This following exercises were made into the VBEP:

  1. Knee flexion and extension in sitting (used both as warm-up and cool-down activities): Participant sits in upright position on a firm chair, bends the affected knee as far back as possible, holds for 5–10 s, and subsequently fully straightens the affected knee as far forward as possible and holds for 5–10 s. This movement is repeated up to 10 times.
  2. Quadriceps isometric setting: Participant sits in the upright position at the edge of a firm chair, straightens the affected knee as far as possible with toes pointing upward, presses the knee and heel firmly for 10 s, and relax. This movement is repeated up to 10 times.
  3. Quadriceps strengthening exercise: Participant sits in the upright position on a firm chair, lifts up the affected knee as far as one can go, keeping the back straight for 5–10 s. The participant supports him/herself by placing both hands on either side of the seat. This movement is repeated up to 10 times.
  4. Hamstring clenches: Participant sits in the upright position on a firm chair, slides the heel of the affected leg back until it touches the foot of the chair and keeps the foot flat on the floor. The participant's hip is at the same level or higher than both knees. Then, firmly pushes the heel back against the chair, holds for 10 s, and is repeated up to 10 times.
  5. Wall squats: Participant leaned on the wall with feet one-foot apart and one-foot away from the wall. Participant's back firmly on the wall, slides down till on sitting position, hold for 10 s and slides back up with the back still firmly on the wall. This movement is repeated up to 10 times.

The quantitative component of the study was carried out in the second phase to assess the feasibility of the VBEP. The feasibility of the VBEP was tested in terms of engagement, satisfaction, level of motivation, and complexity of the program after a two-weeks utilization of the video application using the user experience questionnaire (UEQ) and system usability scale, (SUS) respectively.

The UEQ covers a broad impression of user experience. The subscales of the UEQ were perspicuity, efficiency, dependability, stimulation, novelty, and attractiveness. Attractiveness scale has 6 items (items 1, 12, 14, 16, 24, 25), perspicuity has 4 items (items 2, 4, 13, 21), stimulation has 4 items (items 5, 6, 7, 18), dependability has 4 items (items 8, 11, 17, 19), efficiency has 4 items (items 9, 20, 22, 23), and novelty has 4 items (items 3, 10, 15, 26). Furthermore, the scales of the UEQ can be grouped into pragmatic quality (perspicuity, efficiency, and dependability) and hedonic quality (stimulation and originality). Pragmatic quality describes task-related quality aspects while hedonic quality describes the nontask -related quality aspects.[24],[25]

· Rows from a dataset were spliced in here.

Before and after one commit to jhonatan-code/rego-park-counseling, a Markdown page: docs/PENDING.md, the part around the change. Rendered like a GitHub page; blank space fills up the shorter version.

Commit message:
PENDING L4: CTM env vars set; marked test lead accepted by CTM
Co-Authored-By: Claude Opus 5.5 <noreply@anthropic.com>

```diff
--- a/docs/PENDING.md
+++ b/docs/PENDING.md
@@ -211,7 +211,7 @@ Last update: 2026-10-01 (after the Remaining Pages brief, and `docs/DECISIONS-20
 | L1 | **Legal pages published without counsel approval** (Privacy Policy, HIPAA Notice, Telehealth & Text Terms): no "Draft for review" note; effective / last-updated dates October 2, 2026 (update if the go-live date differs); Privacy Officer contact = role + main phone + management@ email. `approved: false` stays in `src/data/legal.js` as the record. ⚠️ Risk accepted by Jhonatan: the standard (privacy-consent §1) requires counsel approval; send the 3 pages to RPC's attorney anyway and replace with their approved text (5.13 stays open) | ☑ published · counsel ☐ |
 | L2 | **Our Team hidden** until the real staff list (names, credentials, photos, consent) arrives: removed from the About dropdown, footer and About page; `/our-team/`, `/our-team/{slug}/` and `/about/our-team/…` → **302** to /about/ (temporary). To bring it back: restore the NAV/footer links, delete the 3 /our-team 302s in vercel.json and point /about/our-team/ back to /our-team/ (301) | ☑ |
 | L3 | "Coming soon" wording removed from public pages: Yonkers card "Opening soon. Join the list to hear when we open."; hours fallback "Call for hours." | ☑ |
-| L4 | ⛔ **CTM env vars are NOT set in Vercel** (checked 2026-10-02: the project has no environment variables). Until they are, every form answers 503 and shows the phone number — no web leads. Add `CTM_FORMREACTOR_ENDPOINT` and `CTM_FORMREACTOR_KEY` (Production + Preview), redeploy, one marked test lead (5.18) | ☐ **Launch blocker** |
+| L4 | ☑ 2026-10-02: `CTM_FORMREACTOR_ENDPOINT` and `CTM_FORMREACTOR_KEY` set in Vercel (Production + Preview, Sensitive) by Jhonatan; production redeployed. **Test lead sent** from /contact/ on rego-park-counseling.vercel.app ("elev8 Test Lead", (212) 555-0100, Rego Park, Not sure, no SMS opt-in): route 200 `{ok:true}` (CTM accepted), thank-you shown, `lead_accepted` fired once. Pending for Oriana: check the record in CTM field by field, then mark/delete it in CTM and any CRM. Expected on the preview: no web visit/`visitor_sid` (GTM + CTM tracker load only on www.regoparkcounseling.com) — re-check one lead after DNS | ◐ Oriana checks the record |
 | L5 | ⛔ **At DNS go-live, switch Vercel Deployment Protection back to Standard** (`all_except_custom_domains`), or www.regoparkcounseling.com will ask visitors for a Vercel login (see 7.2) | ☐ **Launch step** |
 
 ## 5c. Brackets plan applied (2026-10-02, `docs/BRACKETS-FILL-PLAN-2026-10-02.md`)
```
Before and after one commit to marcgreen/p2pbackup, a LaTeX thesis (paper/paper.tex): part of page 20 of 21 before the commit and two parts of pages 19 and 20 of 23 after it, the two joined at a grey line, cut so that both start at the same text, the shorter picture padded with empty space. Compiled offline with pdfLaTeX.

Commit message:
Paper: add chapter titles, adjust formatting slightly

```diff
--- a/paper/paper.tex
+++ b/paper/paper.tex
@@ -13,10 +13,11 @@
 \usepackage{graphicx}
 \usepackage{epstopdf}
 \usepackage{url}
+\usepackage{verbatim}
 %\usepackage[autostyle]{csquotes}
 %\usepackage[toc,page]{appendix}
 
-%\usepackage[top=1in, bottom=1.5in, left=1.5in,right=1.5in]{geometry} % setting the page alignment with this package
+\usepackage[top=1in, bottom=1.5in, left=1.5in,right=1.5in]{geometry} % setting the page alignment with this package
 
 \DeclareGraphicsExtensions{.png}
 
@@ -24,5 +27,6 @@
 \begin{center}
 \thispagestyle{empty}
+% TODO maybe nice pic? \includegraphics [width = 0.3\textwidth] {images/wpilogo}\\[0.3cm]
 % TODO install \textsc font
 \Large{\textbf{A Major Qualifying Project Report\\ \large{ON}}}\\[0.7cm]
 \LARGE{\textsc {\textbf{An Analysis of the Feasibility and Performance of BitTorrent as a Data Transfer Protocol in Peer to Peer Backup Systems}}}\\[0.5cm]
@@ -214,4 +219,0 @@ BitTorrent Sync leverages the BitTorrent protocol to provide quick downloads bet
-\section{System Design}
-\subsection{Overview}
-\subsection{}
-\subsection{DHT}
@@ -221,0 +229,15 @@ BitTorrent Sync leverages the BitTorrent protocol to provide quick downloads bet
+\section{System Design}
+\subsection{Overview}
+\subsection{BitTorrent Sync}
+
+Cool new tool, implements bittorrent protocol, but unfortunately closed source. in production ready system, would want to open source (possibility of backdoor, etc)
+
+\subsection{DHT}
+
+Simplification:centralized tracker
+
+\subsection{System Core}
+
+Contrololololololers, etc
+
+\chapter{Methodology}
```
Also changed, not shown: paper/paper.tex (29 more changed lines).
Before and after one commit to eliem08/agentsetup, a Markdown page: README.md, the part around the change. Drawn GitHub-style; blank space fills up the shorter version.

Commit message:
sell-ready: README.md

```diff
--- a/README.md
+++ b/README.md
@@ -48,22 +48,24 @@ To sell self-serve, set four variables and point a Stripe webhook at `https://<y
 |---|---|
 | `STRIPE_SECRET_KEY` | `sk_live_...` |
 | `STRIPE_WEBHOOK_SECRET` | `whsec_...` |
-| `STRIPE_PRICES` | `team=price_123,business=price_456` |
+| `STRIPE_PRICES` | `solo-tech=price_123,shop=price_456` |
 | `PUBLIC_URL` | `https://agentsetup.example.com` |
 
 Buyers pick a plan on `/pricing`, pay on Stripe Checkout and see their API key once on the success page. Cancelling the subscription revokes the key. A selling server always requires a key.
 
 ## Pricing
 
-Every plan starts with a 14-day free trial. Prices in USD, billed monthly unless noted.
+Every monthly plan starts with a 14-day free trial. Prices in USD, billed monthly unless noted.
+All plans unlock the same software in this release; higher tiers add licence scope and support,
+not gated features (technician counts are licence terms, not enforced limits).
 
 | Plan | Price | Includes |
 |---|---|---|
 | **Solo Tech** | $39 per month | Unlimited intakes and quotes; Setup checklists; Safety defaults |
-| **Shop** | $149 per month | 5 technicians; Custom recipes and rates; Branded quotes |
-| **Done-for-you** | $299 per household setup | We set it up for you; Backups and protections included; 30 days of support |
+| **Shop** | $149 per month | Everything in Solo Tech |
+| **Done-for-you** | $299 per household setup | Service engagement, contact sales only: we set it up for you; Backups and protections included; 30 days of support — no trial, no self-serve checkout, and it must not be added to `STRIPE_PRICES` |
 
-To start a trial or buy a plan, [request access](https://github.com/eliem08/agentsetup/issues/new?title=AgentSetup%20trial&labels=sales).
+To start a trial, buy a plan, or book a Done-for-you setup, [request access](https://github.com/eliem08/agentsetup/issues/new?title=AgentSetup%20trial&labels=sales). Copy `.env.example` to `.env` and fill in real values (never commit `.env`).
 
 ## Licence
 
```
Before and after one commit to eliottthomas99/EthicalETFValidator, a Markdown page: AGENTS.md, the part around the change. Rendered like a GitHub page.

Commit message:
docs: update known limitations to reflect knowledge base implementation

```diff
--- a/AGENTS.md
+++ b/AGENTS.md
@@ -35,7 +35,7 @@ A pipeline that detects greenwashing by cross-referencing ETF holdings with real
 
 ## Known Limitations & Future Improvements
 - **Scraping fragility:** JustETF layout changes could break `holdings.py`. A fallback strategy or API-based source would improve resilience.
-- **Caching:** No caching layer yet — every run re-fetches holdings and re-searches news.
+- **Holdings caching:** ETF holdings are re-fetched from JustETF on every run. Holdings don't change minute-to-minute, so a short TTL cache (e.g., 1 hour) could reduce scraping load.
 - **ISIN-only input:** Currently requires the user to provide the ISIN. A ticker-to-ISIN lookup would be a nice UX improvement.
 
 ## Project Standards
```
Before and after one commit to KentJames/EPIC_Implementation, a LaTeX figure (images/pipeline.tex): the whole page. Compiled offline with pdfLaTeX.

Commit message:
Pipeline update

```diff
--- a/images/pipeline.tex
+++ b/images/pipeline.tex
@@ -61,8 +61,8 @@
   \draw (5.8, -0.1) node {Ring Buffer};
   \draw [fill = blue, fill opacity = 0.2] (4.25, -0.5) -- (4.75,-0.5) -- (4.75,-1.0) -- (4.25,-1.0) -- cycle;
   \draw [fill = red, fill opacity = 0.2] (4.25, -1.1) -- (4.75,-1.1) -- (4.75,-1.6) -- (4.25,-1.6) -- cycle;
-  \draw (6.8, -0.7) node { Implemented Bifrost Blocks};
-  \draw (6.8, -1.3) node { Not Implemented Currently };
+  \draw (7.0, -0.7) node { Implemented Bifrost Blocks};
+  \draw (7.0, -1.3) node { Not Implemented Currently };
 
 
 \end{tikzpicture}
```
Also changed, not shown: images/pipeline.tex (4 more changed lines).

The SUS has ten statements on the perceived usability of the application. Respondents could indicate on a scale of 0–4 to what extent the presented statements were true for them. The sum of the respondents' answers was multiplied by 2.5 to obtain the final SUS score. The SUS score ranges from 0 to 100 (low and high usability, respectively).[26]

The quadruple visual analog scale (QVAS) was used to assess the pain intensity. This outcome measures pain intensity experienced by the participants at the time of assessment, typical or average pain, pain at its best, and pain at its worst, respectively. Total pain score is expressed over 100 (low intensity = <50; high intensity = >50).[27]

Ethical approval for this study was obtained from the Ethics and Research Committee of Obafemi Awolowo Teaching Hospitals' Complex (OAUTHC), Ile-Ife (ERC/2019/12/25). Administrative approval was obtained from the Head, Department of Medical Rehabilitation, OAUTHC, where this study was conducted. Each participant gave signed informed consent following full disclosure of the purpose of the study.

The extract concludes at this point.